Across the data below, state how many lines hold "lang", and reply with nothing but that number.

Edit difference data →

============

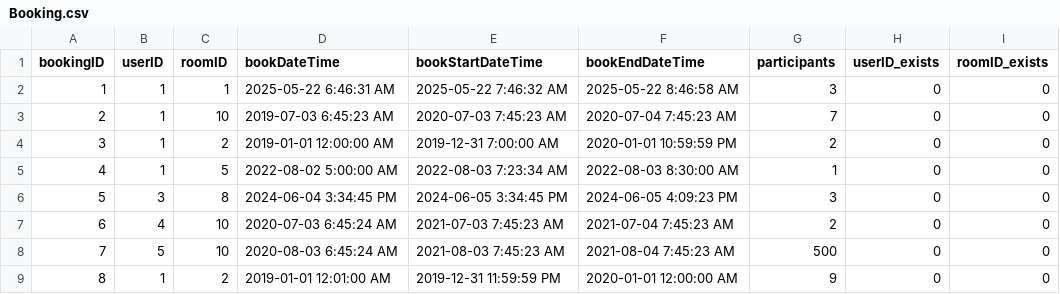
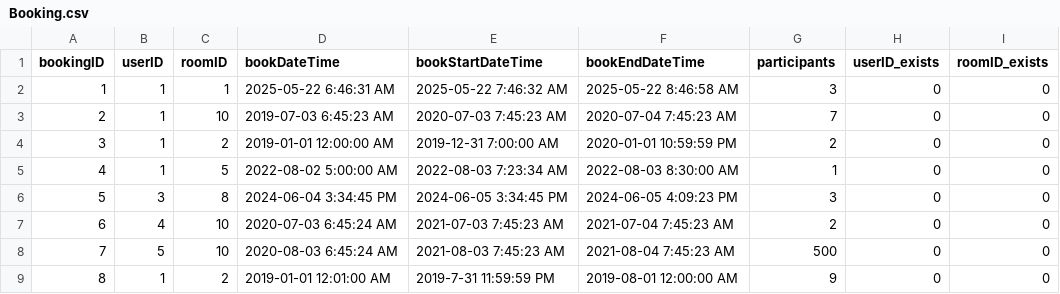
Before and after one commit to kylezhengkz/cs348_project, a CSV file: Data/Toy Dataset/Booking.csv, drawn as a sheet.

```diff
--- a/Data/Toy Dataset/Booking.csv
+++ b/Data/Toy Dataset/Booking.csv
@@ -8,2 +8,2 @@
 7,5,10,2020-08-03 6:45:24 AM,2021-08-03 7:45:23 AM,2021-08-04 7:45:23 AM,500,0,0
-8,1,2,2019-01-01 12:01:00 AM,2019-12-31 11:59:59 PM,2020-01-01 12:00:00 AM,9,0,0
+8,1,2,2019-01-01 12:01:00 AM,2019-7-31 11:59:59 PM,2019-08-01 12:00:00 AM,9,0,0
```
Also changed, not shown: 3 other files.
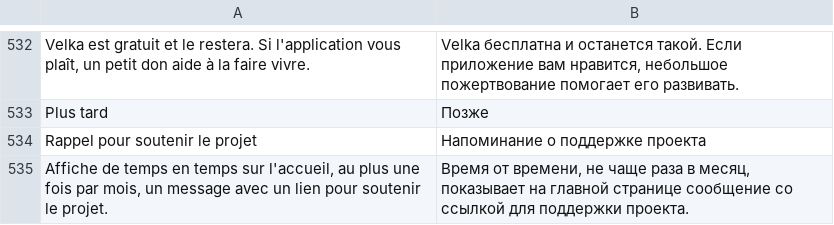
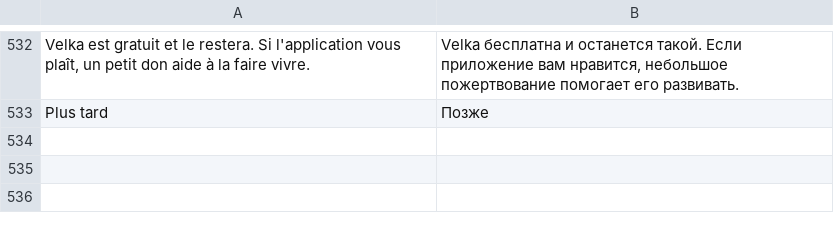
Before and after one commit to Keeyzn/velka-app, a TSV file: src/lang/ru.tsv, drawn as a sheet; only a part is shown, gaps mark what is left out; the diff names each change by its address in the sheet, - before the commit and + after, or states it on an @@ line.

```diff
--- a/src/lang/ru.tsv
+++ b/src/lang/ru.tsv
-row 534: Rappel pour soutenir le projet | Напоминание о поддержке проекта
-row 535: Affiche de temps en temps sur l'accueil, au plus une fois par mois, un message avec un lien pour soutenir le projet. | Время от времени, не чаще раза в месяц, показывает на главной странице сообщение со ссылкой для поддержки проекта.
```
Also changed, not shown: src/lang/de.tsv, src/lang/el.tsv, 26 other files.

============

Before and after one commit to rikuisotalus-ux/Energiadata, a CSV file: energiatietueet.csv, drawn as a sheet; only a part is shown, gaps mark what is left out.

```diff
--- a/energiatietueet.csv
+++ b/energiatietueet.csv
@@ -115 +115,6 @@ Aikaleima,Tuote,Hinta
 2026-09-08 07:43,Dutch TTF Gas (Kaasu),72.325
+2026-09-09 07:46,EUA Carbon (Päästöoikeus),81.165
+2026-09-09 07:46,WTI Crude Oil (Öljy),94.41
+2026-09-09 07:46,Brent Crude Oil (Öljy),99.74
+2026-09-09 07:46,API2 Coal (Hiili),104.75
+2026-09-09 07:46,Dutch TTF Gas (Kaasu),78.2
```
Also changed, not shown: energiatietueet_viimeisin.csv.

============

Exercise answer →
4